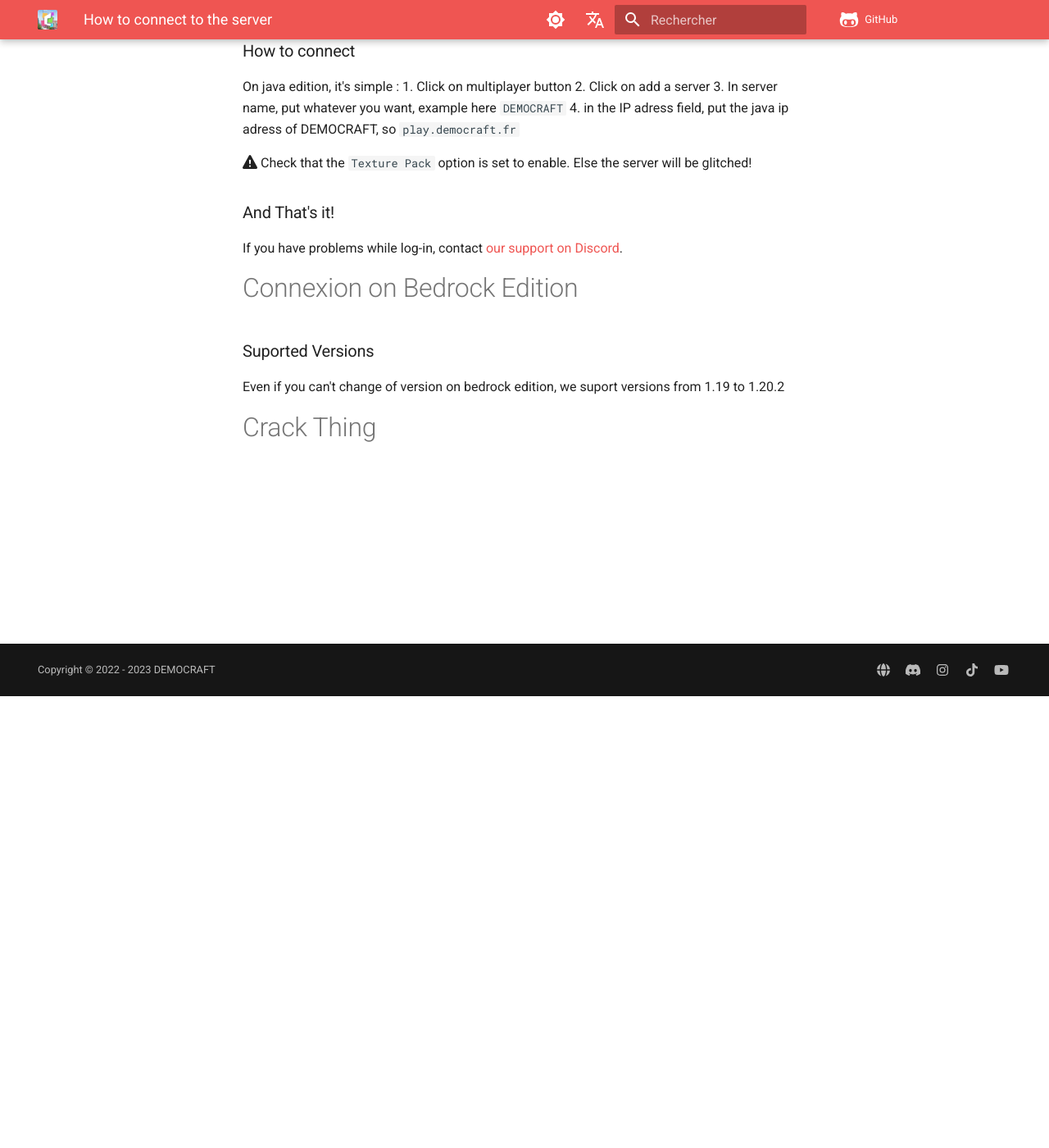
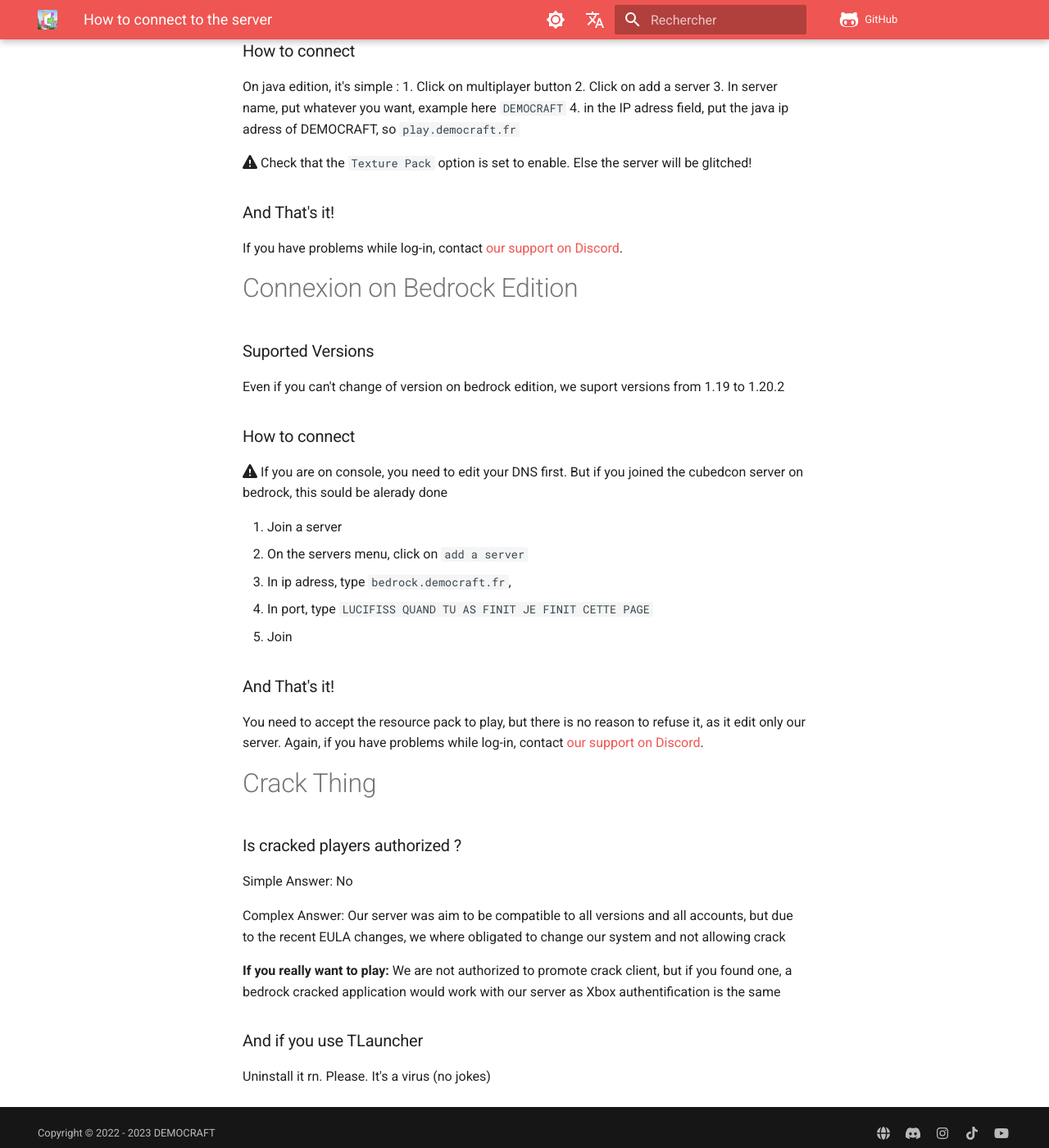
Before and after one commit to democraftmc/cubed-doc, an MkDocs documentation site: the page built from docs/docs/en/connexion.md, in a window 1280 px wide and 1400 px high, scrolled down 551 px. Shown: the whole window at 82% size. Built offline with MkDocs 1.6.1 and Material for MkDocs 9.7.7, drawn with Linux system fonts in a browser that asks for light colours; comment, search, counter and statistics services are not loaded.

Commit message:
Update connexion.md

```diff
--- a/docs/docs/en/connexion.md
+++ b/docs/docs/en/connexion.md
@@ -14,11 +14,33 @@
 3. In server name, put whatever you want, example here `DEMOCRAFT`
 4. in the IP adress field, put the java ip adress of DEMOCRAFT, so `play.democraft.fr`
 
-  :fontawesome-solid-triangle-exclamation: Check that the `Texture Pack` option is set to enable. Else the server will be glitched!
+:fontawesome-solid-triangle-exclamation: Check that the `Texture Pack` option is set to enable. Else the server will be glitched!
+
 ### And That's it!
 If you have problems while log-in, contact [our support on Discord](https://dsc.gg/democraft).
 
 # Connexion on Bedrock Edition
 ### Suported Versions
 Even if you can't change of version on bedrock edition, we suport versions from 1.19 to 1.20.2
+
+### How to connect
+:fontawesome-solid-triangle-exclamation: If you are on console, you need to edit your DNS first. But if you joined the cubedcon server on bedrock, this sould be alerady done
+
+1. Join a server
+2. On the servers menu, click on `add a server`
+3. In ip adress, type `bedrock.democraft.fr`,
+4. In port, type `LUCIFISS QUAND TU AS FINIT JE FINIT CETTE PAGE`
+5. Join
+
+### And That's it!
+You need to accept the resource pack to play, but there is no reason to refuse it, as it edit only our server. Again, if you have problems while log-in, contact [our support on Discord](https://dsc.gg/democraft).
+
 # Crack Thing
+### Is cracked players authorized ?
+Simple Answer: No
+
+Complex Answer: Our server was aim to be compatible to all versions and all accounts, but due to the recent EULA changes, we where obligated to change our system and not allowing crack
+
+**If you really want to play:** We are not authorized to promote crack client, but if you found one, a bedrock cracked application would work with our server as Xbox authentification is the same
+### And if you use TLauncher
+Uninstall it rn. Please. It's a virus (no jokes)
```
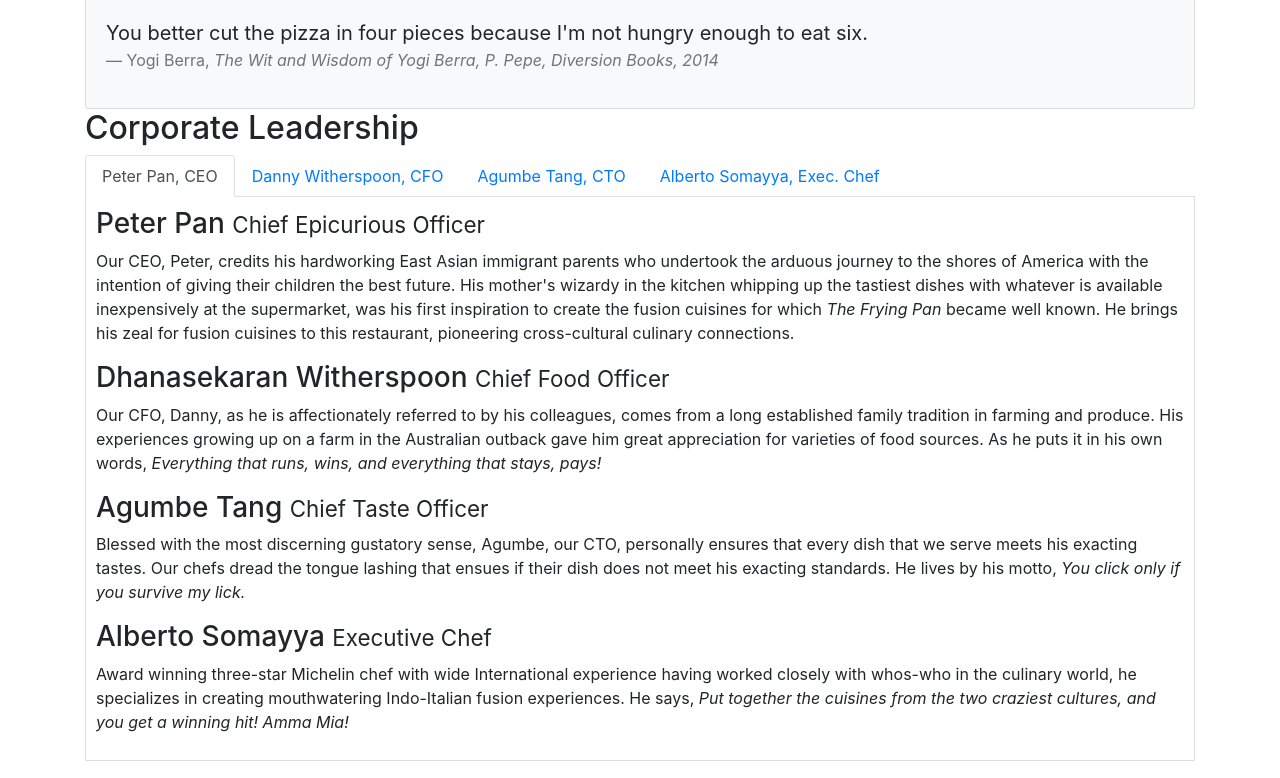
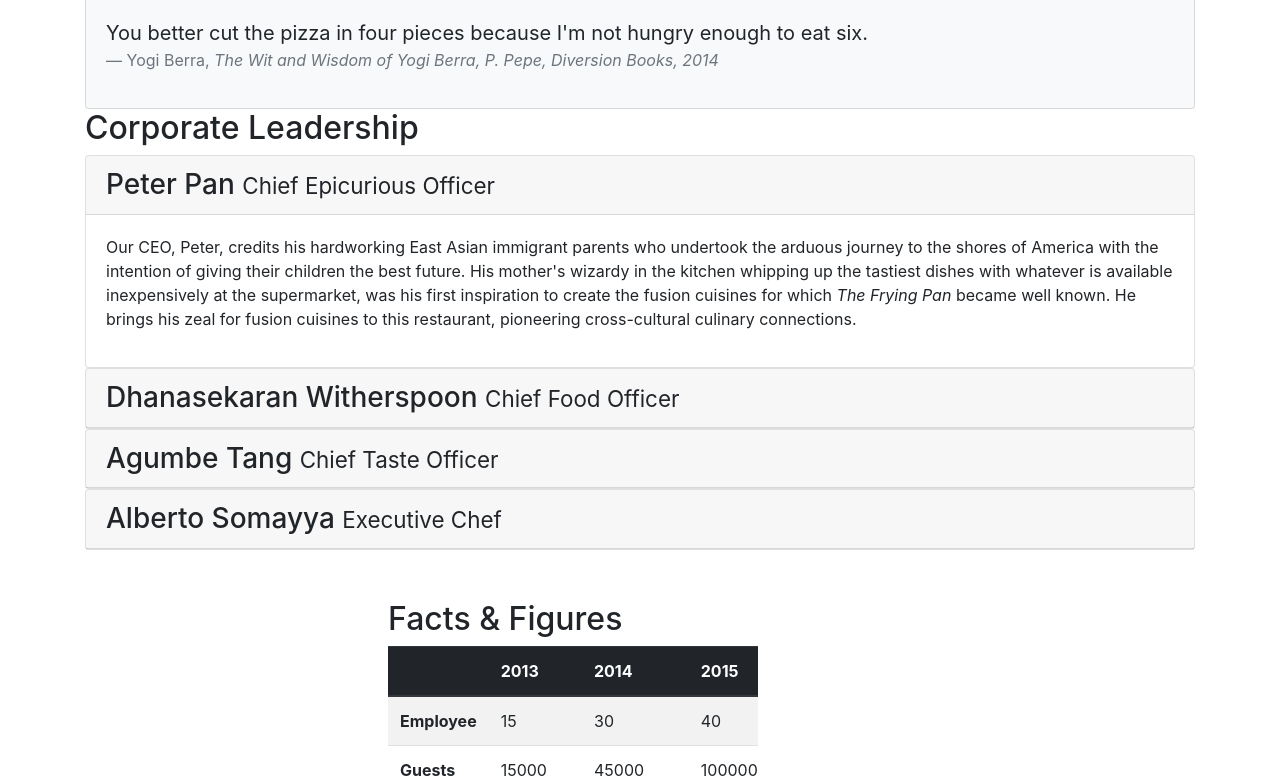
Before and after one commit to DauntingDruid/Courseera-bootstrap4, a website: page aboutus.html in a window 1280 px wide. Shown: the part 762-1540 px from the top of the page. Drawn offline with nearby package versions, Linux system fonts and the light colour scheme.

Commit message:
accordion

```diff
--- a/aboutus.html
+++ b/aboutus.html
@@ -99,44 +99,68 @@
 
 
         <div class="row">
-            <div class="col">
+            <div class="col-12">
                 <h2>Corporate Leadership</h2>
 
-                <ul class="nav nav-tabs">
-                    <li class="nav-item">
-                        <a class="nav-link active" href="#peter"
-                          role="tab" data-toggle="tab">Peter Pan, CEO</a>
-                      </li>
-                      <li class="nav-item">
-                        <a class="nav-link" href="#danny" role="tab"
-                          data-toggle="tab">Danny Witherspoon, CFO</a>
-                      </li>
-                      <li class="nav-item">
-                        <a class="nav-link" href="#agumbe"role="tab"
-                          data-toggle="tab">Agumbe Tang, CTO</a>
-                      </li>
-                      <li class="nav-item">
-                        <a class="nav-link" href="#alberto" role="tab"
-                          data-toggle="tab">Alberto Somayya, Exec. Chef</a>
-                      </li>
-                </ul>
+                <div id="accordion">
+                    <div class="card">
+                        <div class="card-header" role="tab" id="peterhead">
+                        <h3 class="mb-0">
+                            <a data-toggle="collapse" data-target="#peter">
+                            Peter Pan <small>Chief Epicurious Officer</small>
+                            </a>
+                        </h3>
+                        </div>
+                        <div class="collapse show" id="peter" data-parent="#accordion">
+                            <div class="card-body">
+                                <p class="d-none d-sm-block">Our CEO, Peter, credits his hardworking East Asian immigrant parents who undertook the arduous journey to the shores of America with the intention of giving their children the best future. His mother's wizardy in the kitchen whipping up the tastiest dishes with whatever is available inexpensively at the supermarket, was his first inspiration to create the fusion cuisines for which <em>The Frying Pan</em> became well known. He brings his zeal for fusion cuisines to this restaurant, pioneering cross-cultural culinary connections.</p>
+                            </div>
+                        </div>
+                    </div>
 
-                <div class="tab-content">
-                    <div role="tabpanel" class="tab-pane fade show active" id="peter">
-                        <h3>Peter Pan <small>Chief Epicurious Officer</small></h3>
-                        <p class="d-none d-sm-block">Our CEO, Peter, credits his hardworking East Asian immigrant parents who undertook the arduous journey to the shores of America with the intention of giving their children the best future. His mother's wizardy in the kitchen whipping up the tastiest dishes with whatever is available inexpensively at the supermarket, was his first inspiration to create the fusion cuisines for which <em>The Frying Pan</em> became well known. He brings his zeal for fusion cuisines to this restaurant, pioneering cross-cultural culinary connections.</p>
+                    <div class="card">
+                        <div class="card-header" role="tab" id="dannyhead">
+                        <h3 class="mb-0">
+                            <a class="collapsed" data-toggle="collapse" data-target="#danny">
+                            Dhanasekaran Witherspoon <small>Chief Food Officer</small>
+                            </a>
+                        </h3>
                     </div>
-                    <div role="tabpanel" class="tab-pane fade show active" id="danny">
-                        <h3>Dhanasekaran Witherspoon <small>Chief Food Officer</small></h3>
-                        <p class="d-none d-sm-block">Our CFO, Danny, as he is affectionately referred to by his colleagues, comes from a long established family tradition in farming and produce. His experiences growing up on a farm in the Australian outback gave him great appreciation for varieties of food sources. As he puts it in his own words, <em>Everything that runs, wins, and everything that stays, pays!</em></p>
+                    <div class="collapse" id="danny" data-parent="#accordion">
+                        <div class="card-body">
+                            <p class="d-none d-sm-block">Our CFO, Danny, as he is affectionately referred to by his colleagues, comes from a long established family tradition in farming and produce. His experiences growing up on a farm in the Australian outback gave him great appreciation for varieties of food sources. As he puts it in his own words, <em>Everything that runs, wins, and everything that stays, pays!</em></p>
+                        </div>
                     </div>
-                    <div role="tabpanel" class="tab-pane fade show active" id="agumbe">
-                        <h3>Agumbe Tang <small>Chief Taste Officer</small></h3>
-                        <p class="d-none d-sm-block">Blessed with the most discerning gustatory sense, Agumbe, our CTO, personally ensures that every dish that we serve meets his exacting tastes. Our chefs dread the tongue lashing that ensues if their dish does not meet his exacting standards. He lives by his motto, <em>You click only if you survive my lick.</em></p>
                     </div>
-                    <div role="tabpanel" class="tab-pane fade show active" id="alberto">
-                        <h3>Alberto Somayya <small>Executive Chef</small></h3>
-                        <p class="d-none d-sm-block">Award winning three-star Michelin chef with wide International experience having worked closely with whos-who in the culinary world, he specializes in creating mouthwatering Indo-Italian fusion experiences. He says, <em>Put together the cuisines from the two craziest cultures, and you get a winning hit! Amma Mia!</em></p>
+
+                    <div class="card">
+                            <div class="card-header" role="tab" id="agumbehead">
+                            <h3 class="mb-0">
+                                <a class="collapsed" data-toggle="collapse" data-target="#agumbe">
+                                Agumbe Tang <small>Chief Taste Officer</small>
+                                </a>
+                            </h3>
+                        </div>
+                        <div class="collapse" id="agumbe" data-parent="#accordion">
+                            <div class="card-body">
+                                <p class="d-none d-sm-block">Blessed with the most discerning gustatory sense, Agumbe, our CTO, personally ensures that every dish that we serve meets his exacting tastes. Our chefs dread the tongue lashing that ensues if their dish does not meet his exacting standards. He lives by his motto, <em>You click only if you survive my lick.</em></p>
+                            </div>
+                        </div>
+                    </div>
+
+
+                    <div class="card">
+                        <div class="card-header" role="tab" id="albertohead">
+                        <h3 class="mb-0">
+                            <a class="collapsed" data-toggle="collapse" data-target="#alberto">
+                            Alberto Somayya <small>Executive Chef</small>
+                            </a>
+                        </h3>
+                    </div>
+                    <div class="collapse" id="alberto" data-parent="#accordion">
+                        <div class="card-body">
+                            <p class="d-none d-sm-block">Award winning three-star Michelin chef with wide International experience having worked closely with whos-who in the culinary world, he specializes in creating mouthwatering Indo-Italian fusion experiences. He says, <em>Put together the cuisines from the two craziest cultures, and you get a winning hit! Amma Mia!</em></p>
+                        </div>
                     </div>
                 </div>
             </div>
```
———
• [THE PROBLEM]:
From the entries above, copy every line where the word "active" shows up.

• [RESULT OF THE TASK]:
-                        <a class="nav-link active" href="#peter"
-                    <div role="tabpanel" class="tab-pane fade show active" id="peter">
-                    <div role="tabpanel" class="tab-pane fade show active" id="danny">
-                    <div role="tabpanel" class="tab-pane fade show active" id="agumbe">
-                    <div role="tabpanel" class="tab-pane fade show active" id="alberto">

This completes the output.